It has been more than a year since the Catholic Legal Immigration Network Inc.’s (CLINIC) Religious Immigration Services (RIS) section began taking Deferred Action for Childhood Arrivals (DACA) cases. Back on June 15, 2012, the Department of Homeland Security announced a new process, granting relief to undocumented young people who came to the United States as children and do not have proper immigration documents. This new program allowed these young people to have work authorization and stay in the country without the threat of deportation. This announcement has provided hope for people who lived in the shadows for so long, unable to obtain social security numbers or even driver’s licenses because they did not have valid immigration status.
The DACA applicants who came to RIS for assistance are young people aged between 20 and 30 and discerning religious life in formation. These applicants grew up in the United States, speak English, attended local middle and high schools, and encountered God’s calling to pursue a religious vocation. One young religious sister, whose DACA application was approved in May 2013, came to the United States by crossing the Mexican border with her parents when she was just 14 years old. Her parents, who were struggling in Mexico, moved the family to the United States so that their children could have better lives. Growing up, she felt like she was living a segregated life because she was undocumented and had no identification. Now, thanks to DACA, she studies theology and philosophy at her religious community’s juniorate house, teaches catechism to youth, and provides pastoral services to nearby parishes, including caring for those suffering from depression and alcohol problems.
Another DACA applicant is a religious brother from Peru who also sought DACA to fulfill his religious vocation. He originally came to the United States with his family on a tourist visa at the age of 13 and, after arriving, his family decided to remain in the country. He discovered at a young age that he did not have legal status and lived in fear of deportation for both himself and his family. He joined a religious community in January of 2009, following God’s calling to serve disadvantaged youth. Since his DACA application was approved, he can legally work and has been assigned to teach religion at a Catholic high school. If he is approved for a travel document, he hopes to join missionary groups abroad and enrich his religious vocation by studying theology in Jerusalem.
Since August 2012, RIS has handled a number of DACA cases. In the spring of 2013, our clients, such as the religious sister, started receiving work authorization cards. It is exciting to see the approval notices, especially since just last year, attorneys were working hard to collect documents from these DACA applicants to show proof of their eligibility to the Department of Homeland Security. Now these young people have DACA approvals, work permits, social security numbers, and driver’s licenses, and are able to live out their lives for everyone to see.

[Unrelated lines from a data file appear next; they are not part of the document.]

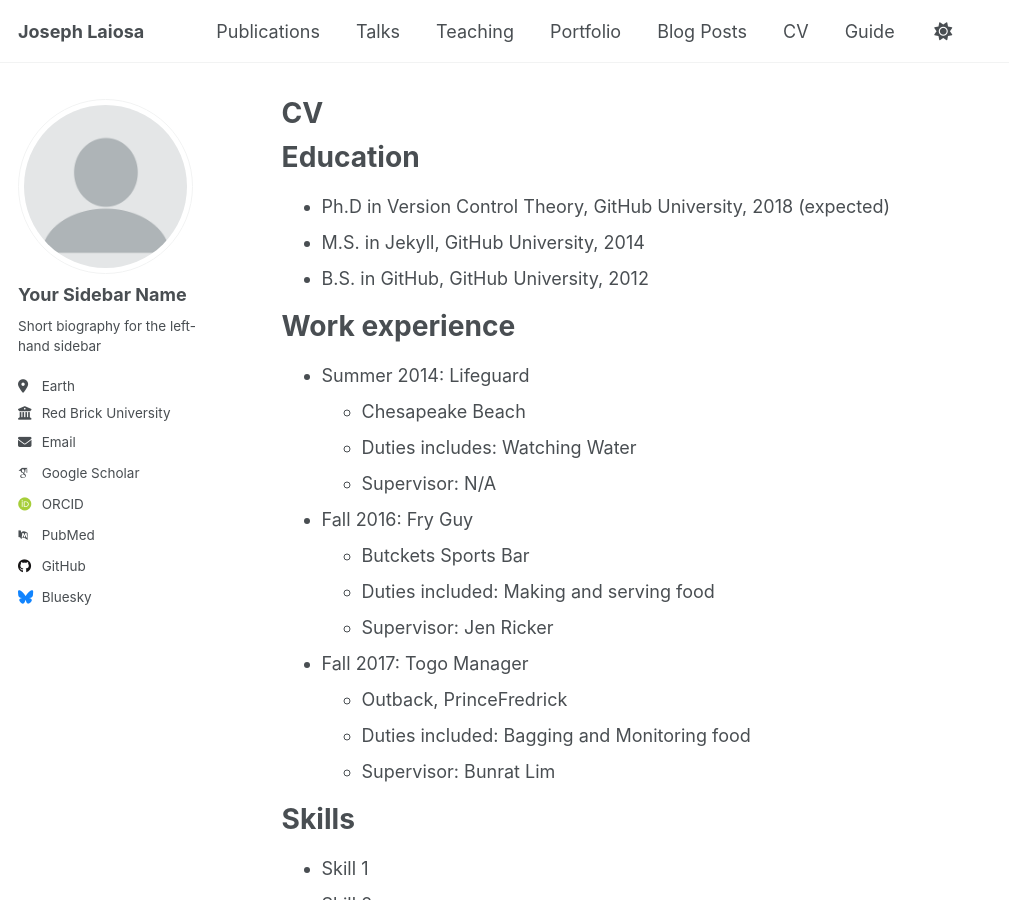
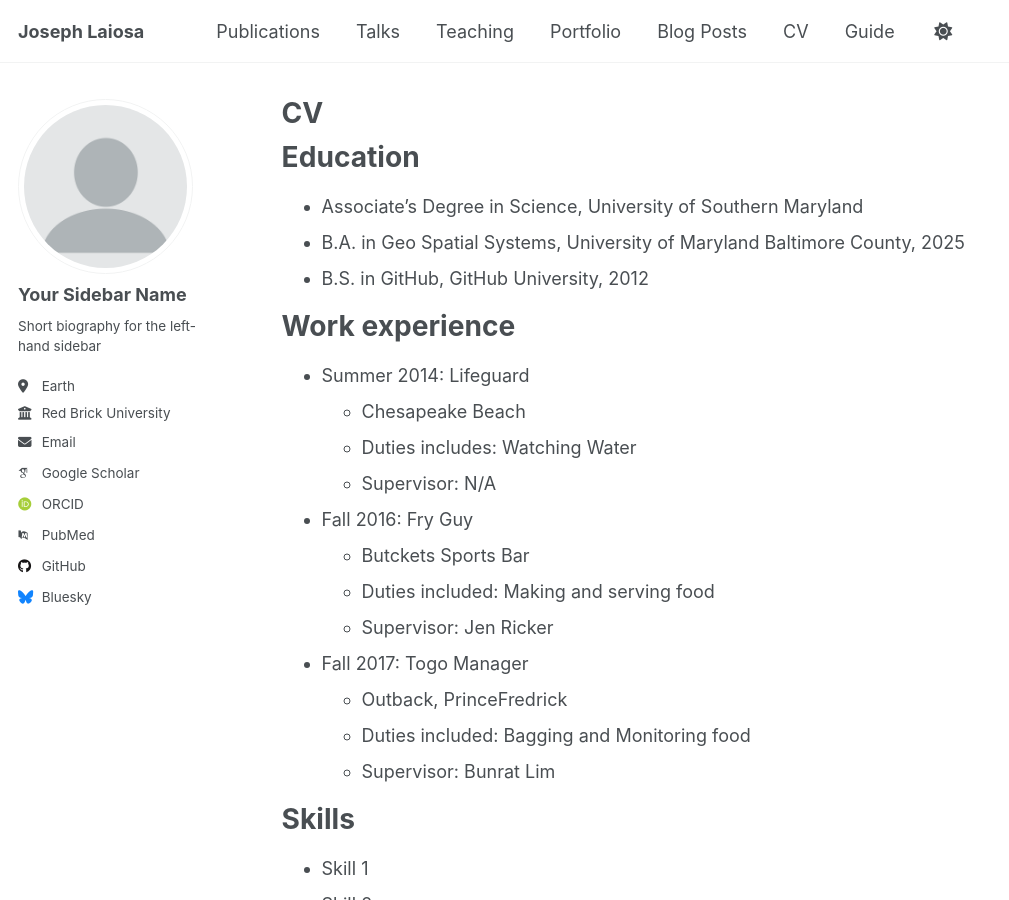
Before and after one commit to Jmlaiosa/Jmlaiosa.github.io, a Jekyll site: the page built from _pages/cv.md, in a window 1280 px wide and 900 px high. Shown: the whole window, without its empty margins (0-1009 px from the left). Built offline with Jekyll 4.4.1, drawn with Linux system fonts in a browser that asks for light colours; some web fonts are replaced; a script that is not in the unit is left out.

Commit message:
Update cv.md
added Schooling

```diff
--- a/_pages/cv.md
+++ b/_pages/cv.md
@@ -11,8 +11,8 @@ redirect_from:
 
 Education
 ======
-* Ph.D in Version Control Theory, GitHub University, 2018 (expected)
-* M.S. in Jekyll, GitHub University, 2014
+* Associate's Degree in Science, University of Southern Maryland
+* B.A. in Geo Spatial Systems, University of Maryland Baltimore County, 2025
 * B.S. in GitHub, GitHub University, 2012
 
 Work experience
```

Despite the positive impact made on the lives of these religious men and women, DACA is not a permanent solution, as it does not grant any legal status. We hope that Congress will pass Comprehensive Immigration Reform so these worthy religious men and women, along with other deserving immigrants who work hard and want to more fully contribute to the United States as productive members of society, are given a chance to live their lives out of the shadows and be on a pathway to permanent residence and eventual citizenship.
To learn more about Religious Immigration Services and the direct legal services CLINIC offers religious communities and Catholic Dioceses, visit: https://cliniclegal.org/programs/ReligiousImmigrationServices 
Wondering if you’re eligible to benefit from the DACA Program? Find answers to our most frequently asked questions here: https://cliniclegal.org/resources/deferred-action-childhood-arrivals 
*Minyoung Ohm is a Staff Attorney in CLINIC's Religious Immigration Services